By Christopher Malone
There’s something about a pyramid of light-decorated kegs emulating a Christmas tree that really sets the mood for the holiday season.
And, no, that’s not sarcastic. It’s one of those unique things Genesee Brewing Company maximizes on and the season wouldn’t be the same without it.
Plus, the “tree lighting” ceremony kicks off in December and not late October.
The more than a century-old company’s campus brewhouse, which was re-established in 2012, combines the old with the new.
The very tidy two-story brewhouse greets you with merchandise spanning its first floor. It’s a great marketing tactic because you don’t have to go out of your way to remind yourself this exists because Genesee does it for you.
Genesee’s brews are notable from the styles to the packaging; some people may have a negative view on their standard lineup commonly found in stores. But craft beer snobs or lovers need not fret — the brewery is hip, in tune with the times. Still, there’s a place for everything, especially their cream ale.

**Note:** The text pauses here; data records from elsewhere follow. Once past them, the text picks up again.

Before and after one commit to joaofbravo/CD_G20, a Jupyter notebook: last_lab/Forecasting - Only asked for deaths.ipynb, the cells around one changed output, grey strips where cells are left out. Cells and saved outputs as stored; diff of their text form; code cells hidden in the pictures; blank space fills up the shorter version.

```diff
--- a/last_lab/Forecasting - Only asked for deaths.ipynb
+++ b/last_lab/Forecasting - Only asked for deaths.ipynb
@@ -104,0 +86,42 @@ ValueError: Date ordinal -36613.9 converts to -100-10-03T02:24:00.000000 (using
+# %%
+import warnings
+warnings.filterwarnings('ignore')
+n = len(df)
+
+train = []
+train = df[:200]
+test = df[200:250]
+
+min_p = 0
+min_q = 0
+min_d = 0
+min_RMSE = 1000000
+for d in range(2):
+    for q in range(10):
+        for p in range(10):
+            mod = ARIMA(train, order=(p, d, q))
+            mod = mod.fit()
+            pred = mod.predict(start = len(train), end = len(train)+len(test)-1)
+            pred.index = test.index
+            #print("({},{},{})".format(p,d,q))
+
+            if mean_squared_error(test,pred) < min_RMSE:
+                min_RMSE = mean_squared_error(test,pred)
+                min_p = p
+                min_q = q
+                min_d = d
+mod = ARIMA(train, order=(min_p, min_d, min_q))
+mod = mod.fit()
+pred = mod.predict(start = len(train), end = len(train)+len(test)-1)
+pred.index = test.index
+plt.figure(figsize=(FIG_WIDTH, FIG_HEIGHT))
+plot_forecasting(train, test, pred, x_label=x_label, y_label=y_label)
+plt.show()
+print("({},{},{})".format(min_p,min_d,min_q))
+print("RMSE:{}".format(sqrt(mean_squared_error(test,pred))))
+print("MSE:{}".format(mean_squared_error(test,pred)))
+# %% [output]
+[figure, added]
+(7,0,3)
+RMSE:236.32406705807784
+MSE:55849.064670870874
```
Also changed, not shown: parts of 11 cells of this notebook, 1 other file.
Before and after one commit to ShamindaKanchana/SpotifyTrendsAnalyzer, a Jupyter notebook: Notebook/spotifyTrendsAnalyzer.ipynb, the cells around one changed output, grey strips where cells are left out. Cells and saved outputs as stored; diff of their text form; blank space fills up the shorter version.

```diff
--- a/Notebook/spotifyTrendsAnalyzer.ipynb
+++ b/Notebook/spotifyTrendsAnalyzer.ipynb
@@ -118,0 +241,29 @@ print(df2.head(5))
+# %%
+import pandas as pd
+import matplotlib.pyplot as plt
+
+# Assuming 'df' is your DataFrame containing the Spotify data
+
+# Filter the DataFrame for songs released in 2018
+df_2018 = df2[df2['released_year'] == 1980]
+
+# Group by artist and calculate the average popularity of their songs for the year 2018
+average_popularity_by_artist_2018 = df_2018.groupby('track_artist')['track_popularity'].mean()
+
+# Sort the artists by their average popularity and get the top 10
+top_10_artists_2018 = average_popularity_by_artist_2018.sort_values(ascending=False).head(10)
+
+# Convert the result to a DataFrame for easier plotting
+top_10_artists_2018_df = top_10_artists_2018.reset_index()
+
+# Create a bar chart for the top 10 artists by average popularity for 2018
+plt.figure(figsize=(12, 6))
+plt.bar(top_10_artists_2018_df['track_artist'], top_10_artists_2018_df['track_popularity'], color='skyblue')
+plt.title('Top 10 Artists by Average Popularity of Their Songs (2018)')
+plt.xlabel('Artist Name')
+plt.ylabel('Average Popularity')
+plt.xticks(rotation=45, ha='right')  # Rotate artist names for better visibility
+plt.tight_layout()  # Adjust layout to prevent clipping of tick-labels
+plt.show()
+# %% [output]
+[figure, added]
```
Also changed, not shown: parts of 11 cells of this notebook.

Yes, that bar standard which is also used to make their prosciutto aranchini. Like a great wine, the cream ale is effectively used to make the risotto found in these larger than golfball-sized appetizers. The sauce-covered, asiago cheese-sprinkled balls come in a line of three.
The crispy outside cuts into easily to expose the hot, rolled up rice and prosciutto. The aranchini isn’t overly heavy. It wakes up the taste buds with a subtle, welcomed spicy kick.
Moving to the handhelds: the elk burger caught my eye with the Philly cheesesteak hoagie a close second. Even though it’s the holiday season, my first choice was reindeer; unfortunately, it’s not in season. So, elk it was.
(I’m joking. Maybe.)
It’s been a while since taking a bite out of a burger while dining out. Because they’re burgers, something which is difficult to screw up unless it’s cooked wrong (or well done), the meat doesn’t taste fresh or it’s presented as a mess.
Fortunately, the elk burger reigned approval. The large, stacked brioche bread burger was made with meat that didn’t taste bland, it came out a proper medium rare and the ingredients were welcomed. There’s bacon, arugula, onions and a slice of pepperjack cheese. The lemon pesto aioli was top notch with that hint of lemon which didn’t overpower the pesto.
Instead of fries, I opted for a side of chili. The hearty cup was packed with meat, beans and veggies and came with a medium-hot kick. A chili doesn’t have to be over the top to hit the spot. And nothing accompanies these New York late fall and winter days like a bowl of hearty chili.
From saucy to cheesy: The side of macaroni and cheese was much larger than a typical side. Aside from parsley flakes, we had it topped with bacon. It wasn’t overly cheesy but the dairy component wasn’t shy about that signature stretch when pulling noodles away from the group. Like the chili, the mac and cheese wasn’t an overly doctored option. It is what it is.
The pizza special was their “Big Dill” pickle pizza, one of the few kinds of pizza that does taste slightly different from place to place. This was topped with breaded chicken, bacon, multiple cheeses and, yes, pickles. Instead of a dill sauce, the pizza is graced with a garlic parmesan sauce.
The crust is doughy with a slightly singed bottom, making it easy to fold a slice if that’s how you go about eating pizza. Where many takes on a pickle pizza have a heavy dill flavor, this sat back and shared the spotlight with other ingredients.
And for dessert — another pizza. The apple crisp pizza lives up to how it sounds. Apple crisp on a crust, plus that vanilla drizzle. The taste of fall is at your fingertips but don’t bite them.
The pizza-style is a fun take on a familiar treat. The bread was a little chewy compared to the other pizza crust but it was strong enough to hold the ingredients so your fork didn’t have to.
With tip, the bill came to $93 and change.
The family-friendly Genesee Brewhouse has concocted the casual experience with good food in a comfortable atmosphere. No matter the time of year, it has something for everyone, from kiddos to those with dietary specifications.
Genesee Brew House
25 Cataract St., Rochester, NY 14605
Sunday – Thursday: 10 a.m. – 11 p.m.
Friday – Saturday: 11 a.m. – 11 p.m.
Monday – Thursday: 5 – 10 p.m.
Friday – Saturday: 5 – 11 p.m.